Pick out the lines below that contain the string "DlgImportVector" and copy them all.

Edit tracking data
__________________________________________________
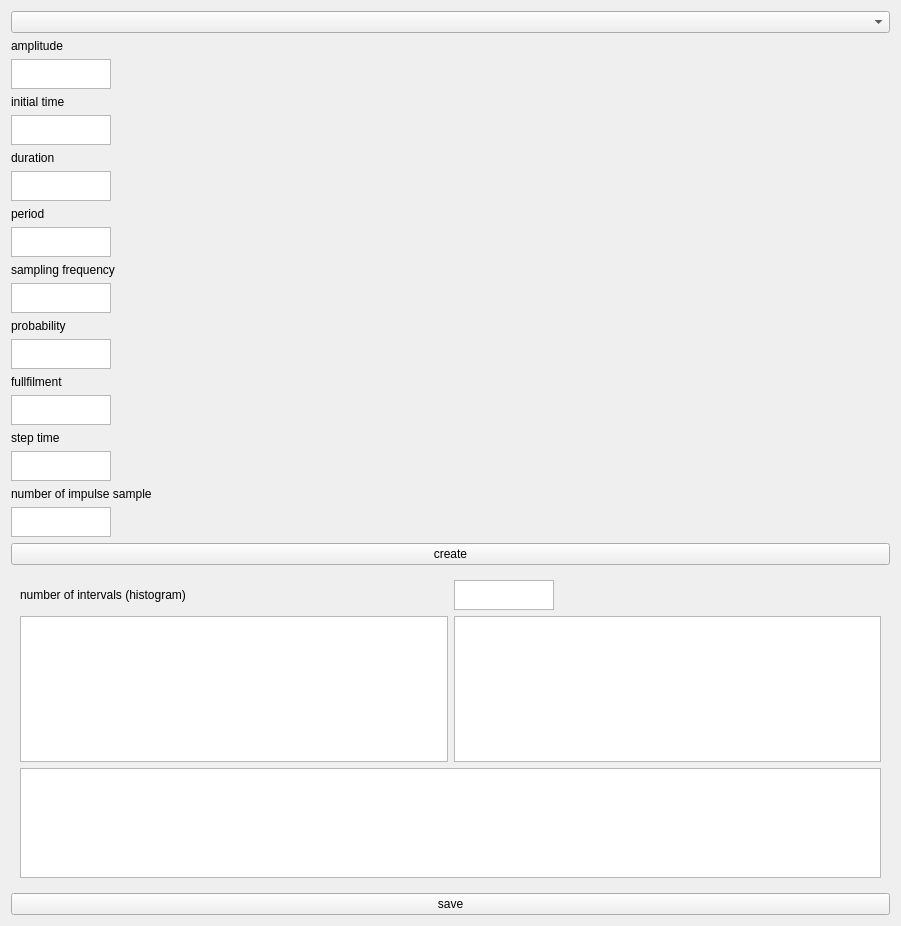
Qt form program/forms/signal_display_widget.ui (MichalDudkiewicz/signal_processing) before a commit.
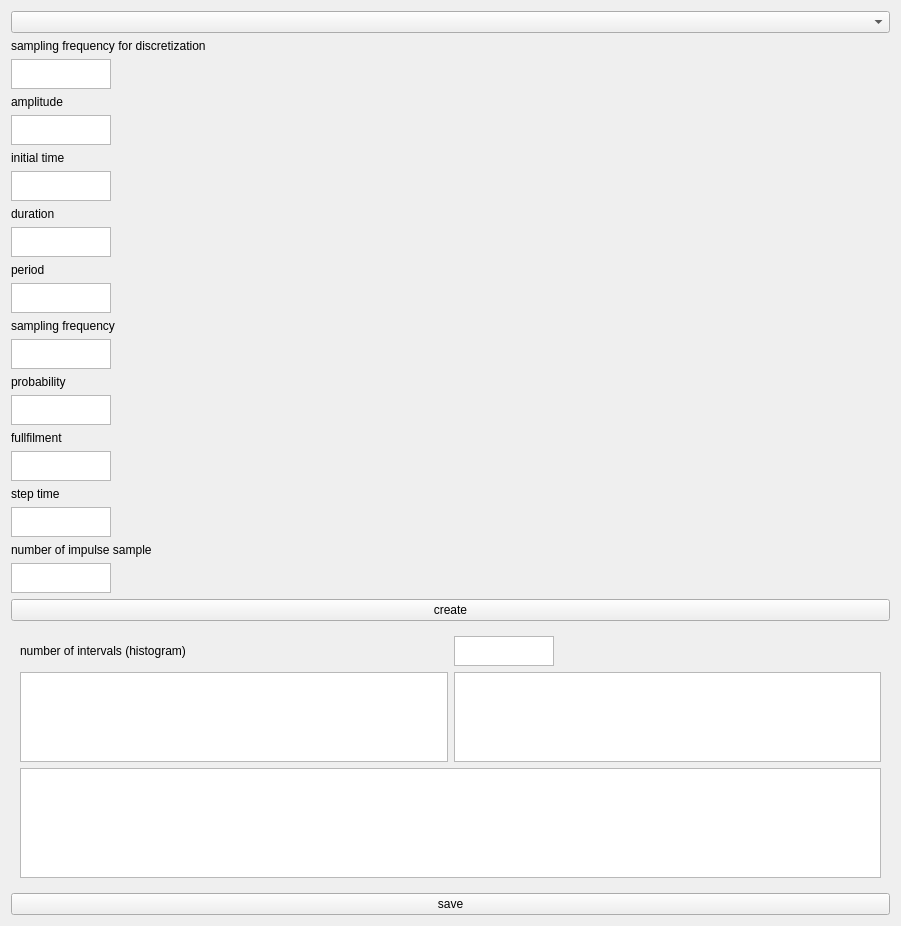
The same form after that commit. Custom widgets are drawn as their Qt base class.

Commit message: sampling freq setting gui

Patch:
```diff
--- a/program/forms/signal_display_widget.ui
+++ b/program/forms/signal_display_widget.ui
@@ -16,7 +16,7 @@
   <layout class="QGridLayout" name="gridLayout_2">
    <item row="0" column="0">
     <layout class="QGridLayout" name="gridLayout">
-     <item row="23" column="0">
+     <item row="25" column="0">
       <layout class="QHBoxLayout" name="horizontalLayout" stretch="0">
        <item>
         <widget class="QWidget" name="properties" native="true">
@@ -74,7 +74,7 @@
      <item row="1" column="0">
       <widget class="QComboBox" name="comboBox"/>
      </item>
-     <item row="9" column="0">
+     <item row="11" column="0">
       <widget class="QTextEdit" name="durationTextEdit">
        <property name="maximumSize">
         <size>
@@ -84,14 +84,14 @@
        </property>
       </widget>
      </item>
-     <item row="8" column="0">
+     <item row="10" column="0">
       <widget class="QLabel" name="durationLabel">
        <property name="text">
         <string>duration</string>
        </property>
       </widget>
      </item>
-     <item row="3" column="0">
+     <item row="5" column="0">
       <widget class="QTextEdit" name="amplitudeTextEdit">
        <property name="sizePolicy">
         <sizepolicy hsizetype="Fixed" vsizetype="Fixed">
@@ -107,7 +107,7 @@
        </property>
       </widget>
      </item>
-     <item row="5" column="0">
+     <item row="7" column="0">
       <widget class="QTextEdit" name="initialTimeTextEdit">
        <property name="maximumSize">
         <size>
@@ -117,35 +117,35 @@
        </property>
       </widget>
      </item>
-     <item row="4" column="0">
+     <item row="6" column="0">
       <widget class="QLabel" name="initialTimeLabel">
        <property name="text">
         <string>initial time</string>
        </property>
       </widget>
      </item>
-     <item row="2" column="0">
+     <item row="4" column="0">
       <widget class="QLabel" name="amplitudeLabel">
        <property name="text">
         <string>amplitude</string>
        </property>
       </widget>
      </item>
-     <item row="22" column="0">
+     <item row="24" column="0">
       <widget class="QPushButton" name="createButton">
        <property name="text">
         <string>create</string>
        </property>
       </widget>
      </item>
-     <item row="10" column="0">
+     <item row="12" column="0">
       <widget class="QLabel" name="periodLabel">
        <property name="text">
         <string>period</string>
        </property>
       </widget>
      </item>
-     <item row="11" column="0">
+     <item row="13" column="0">
       <widget class="QTextEdit" name="periodTextEdit">
        <property name="maximumSize">
         <size>
@@ -155,14 +155,14 @@
        </property>
       </widget>
      </item>
-     <item row="12" column="0">
+     <item row="14" column="0">
       <widget class="QLabel" name="samplingFrequencyLabel">
        <property name="text">
         <string>sampling frequency</string>
        </property>
       </widget>
      </item>
-     <item row="15" column="0">
+     <item row="17" column="0">
       <widget class="QTextEdit" name="probabilityTextEdit">
        <property name="maximumSize">
         <size>
@@ -172,7 +172,7 @@
        </property>
       </widget>
      </item>
-     <item row="13" column="0">
+     <item row="15" column="0">
       <widget class="QTextEdit" name="samplingFrequencyTextEdit">
        <property name="maximumSize">
         <size>
@@ -182,21 +182,21 @@
        </property>
       </widget>
      </item>
-     <item row="14" column="0">
+     <item row="16" column="0">
       <widget class="QLabel" name="probabilityLabel">
        <property name="text">
         <string>probability</string>
        </property>
       </widget>
      </item>
-     <item row="16" column="0">
+     <item row="18" column="0">
       <widget class="QLabel" name="fullfilmentLabel">
        <property name="text">
         <string>fullfilment</string>
        </property>
       </widget>
      </item>
-     <item row="17" column="0">
+     <item row="19" column="0">
       <widget class="QTextEdit" name="kwTextEdit">
        <property name="maximumSize">
         <size>
@@ -206,14 +206,14 @@
        </property>
       </widget>
      </item>
-     <item row="20" column="0">
+     <item row="22" column="0">
       <widget class="QLabel" name="impulseSampleNumberLabel">
        <property name="text">
         <string>number of impulse sample</string>
        </property>
       </widget>
      </item>
-     <item row="19" column="0">
+     <item row="21" column="0">
       <widget class="QTextEdit" name="stepTimeTextEdit">
        <property name="maximumSize">
         <size>
@@ -223,14 +223,14 @@
        </property>
       </widget>
      </item>
-     <item row="18" column="0">
+     <item row="20" column="0">
       <widget class="QLabel" name="stepTimeLabel">
        <property name="text">
         <string>step time</string>
        </property>
       </widget>
      </item>
-     <item row="21" column="0">
+     <item row="23" column="0">
       <widget class="QTextEdit" name="impulseSampleNumberTextEdit">
        <property name="maximumSize">
         <size>
@@ -240,6 +240,23 @@
        </property>
       </widget>
      </item>
+     <item row="3" column="0">
+      <widget class="QTextEdit" name="samplingFreqTextEdit">
+       <property name="maximumSize">
+        <size>
+         <width>100</width>
+         <height>30</height>
+        </size>
+       </property>
+      </widget>
+     </item>
+     <item row="2" column="0">
+      <widget class="QLabel" name="label_2">
+       <property name="text">
+        <string>sampling frequency for discretization</string>
+       </property>
+      </widget>
+     </item>
     </layout>
    </item>
    <item row="1" column="0">
```
The commit also changes 1 other file.
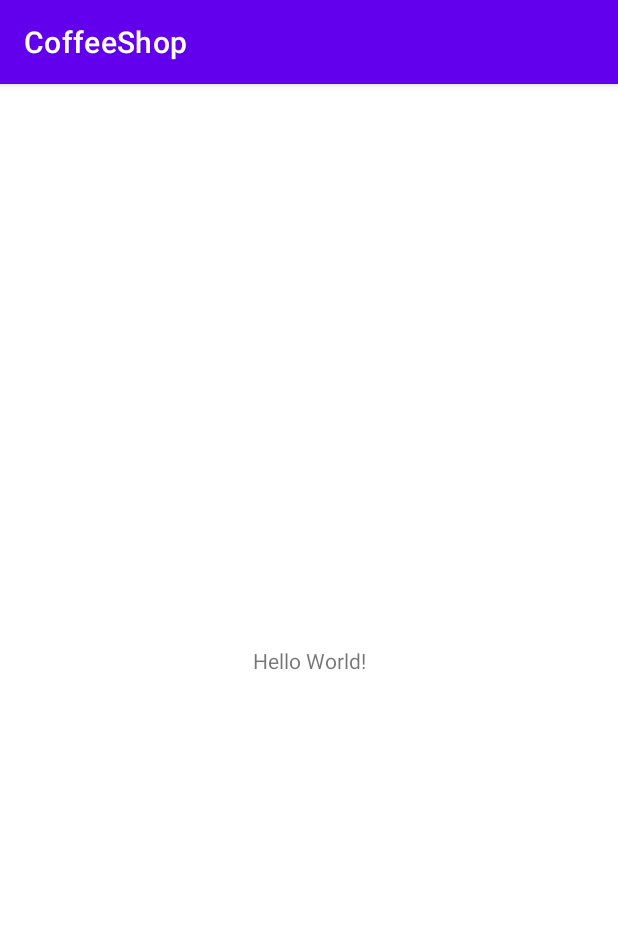
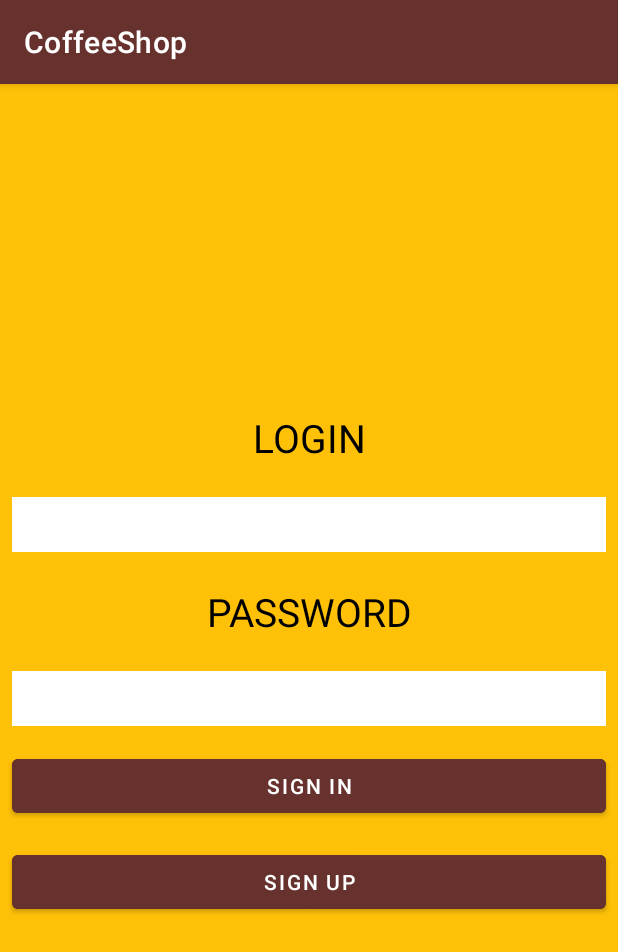
Before and after one commit to graphorismo/CoffeeShop, an Android app: the screen it shows after launch (MainActivity), on a phone screen of 412 x 824 dp. Shown: the top 952 px of the screen. Run offline under Robolectric (Android 15) with nearby library versions, the phone set to English and light mode, and no system bars.

Commit message:
Change some colors. Add login activity design.

```diff
--- a/app/src/main/res/layout/activity_main.xml
+++ b/app/src/main/res/layout/activity_main.xml
@@ -1,18 +1,70 @@
 <?xml version="1.0" encoding="utf-8"?>
-<androidx.constraintlayout.widget.ConstraintLayout xmlns:android="http://schemas.android.com/apk/res/android"
+<LinearLayout xmlns:android="http://schemas.android.com/apk/res/android"
     xmlns:app="http://schemas.android.com/apk/res-auto"
     xmlns:tools="http://schemas.android.com/tools"
     android:layout_width="match_parent"
     android:layout_height="match_parent"
-    tools:context=".MainActivity">
+    android:orientation="vertical"
+    android:background="@color/yellow"
+    android:gravity="center">
 
     <TextView
-        android:layout_width="wrap_content"
+        android:layout_width="match_parent"
         android:layout_height="wrap_content"
-        android:text="Hello World!"
-        app:layout_constraintBottom_toBottomOf="parent"
-        app:layout_constraintEnd_toEndOf="parent"
-        app:layout_constraintStart_toStartOf="parent"
-        app:layout_constraintTop_toTopOf="parent" />
+        android:text="LOGIN"
+        android:textSize="26dp"
+        android:gravity="center"
+        android:textColor="@color/black"
+        android:layout_margin="8dp"
+        android:padding="6dp"/>
 
-</androidx.constraintlayout.widget.ConstraintLayout>
+
+    <EditText
+        android:id="@+id/editTextTextPersonName"
+        android:layout_width="match_parent"
+        android:layout_height="wrap_content"
+        android:ems="10"
+        android:inputType="textPersonName"
+        android:layout_margin="8dp"
+        android:padding="6dp"
+        android:background="@color/white"/>
+
+    <TextView
+        android:layout_width="match_parent"
+        android:layout_height="wrap_content"
+        android:text="PASSWORD"
+        android:textSize="26dp"
+        android:gravity="center"
+        android:textColor="@color/black"
+        android:layout_margin="8dp"
+        android:padding="6dp"/>
+
+    <EditText
+        android:id="@+id/editTextTextPassword"
+        android:layout_width="match_parent"
+        android:layout_height="wrap_content"
+        android:ems="10"
+        android:inputType="textPassword"
+        android:layout_margin="8dp"
+        android:padding="6dp"
+        android:background="@color/white"/>
+
+    <Button
+        android:id="@+id/button"
+        android:layout_width="match_parent"
+        android:layout_height="wrap_content"
+        android:text="SIGN IN"
+        android:layout_margin="8dp"
+        android:padding="6dp"
+        android:backgroundTint="@color/coffee"/>
+
+    <Button
+        android:id="@+id/button2"
+        android:layout_width="match_parent"
+        android:layout_height="wrap_content"
+        android:text="SIGN UP"
+        android:layout_margin="8dp"
+        android:padding="6dp"
+        android:backgroundTint="@color/coffee"/>
+
+</LinearLayout>
--- a/app/src/main/res/values/colors.xml
+++ b/app/src/main/res/values/colors.xml
@@ -7,4 +7,6 @@
     <color name="teal_700">#FF018786</color>
     <color name="black">#FF000000</color>
     <color name="white">#FFFFFFFF</color>
+    <color name="yellow">#FFC107</color>
+    <color name="coffee">#67322E</color>
 </resources>
--- a/app/src/main/res/values/themes.xml
+++ b/app/src/main/res/values/themes.xml
@@ -2,8 +2,8 @@
     <!-- Base application theme. -->
     <style name="Theme.CoffeeShop" parent="Theme.MaterialComponents.DayNight.DarkActionBar">
         <!-- Primary brand color. -->
-        <item name="colorPrimary">@color/purple_500</item>
-        <item name="colorPrimaryVariant">@color/purple_700</item>
+        <item name="colorPrimary">@color/coffee</item>
+        <item name="colorPrimaryVariant">@color/coffee</item>
         <item name="colorOnPrimary">@color/white</item>
         <!-- Secondary brand color. -->
         <item name="colorSecondary">@color/teal_200</item>
```
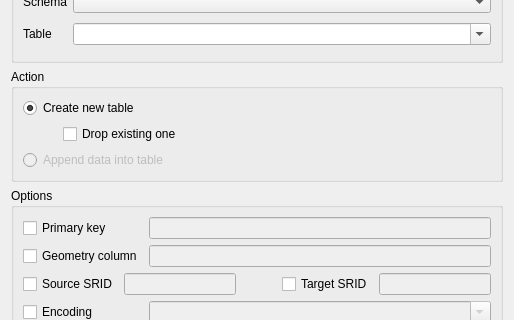
Old version of the form python/plugins/db_manager/ui/DlgImportVector.ui in the repository qgis/QGIS; both pictures show x 0 to 514 and y 164 to 484 of the 514 by 590 pixel window.
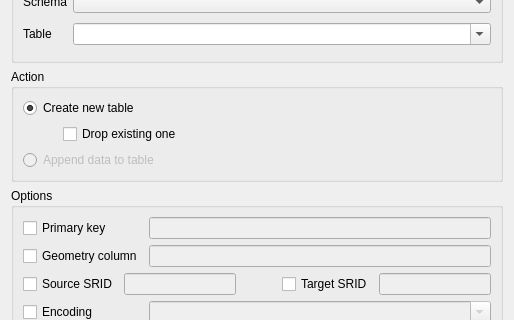
New version of the form.

```diff
--- a/python/plugins/db_manager/ui/DlgImportVector.ui
+++ b/python/plugins/db_manager/ui/DlgImportVector.ui
@@ -189,7 +189,7 @@
          <bool>false</bool>
         </property>
         <property name="text">
-         <string>Append data into table</string>
+         <string>Append data to table</string>
         </property>
        </widget>
       </item>
```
__________________________________________________
## EXPECTED ANSWER
Old version of the form python/plugins/db_manager/ui/DlgImportVector.ui in the repository qgis/QGIS; both pictures show x 0 to 514 and y 164 to 484 of the 514 by 590 pixel window.
--- a/python/plugins/db_manager/ui/DlgImportVector.ui
+++ b/python/plugins/db_manager/ui/DlgImportVector.ui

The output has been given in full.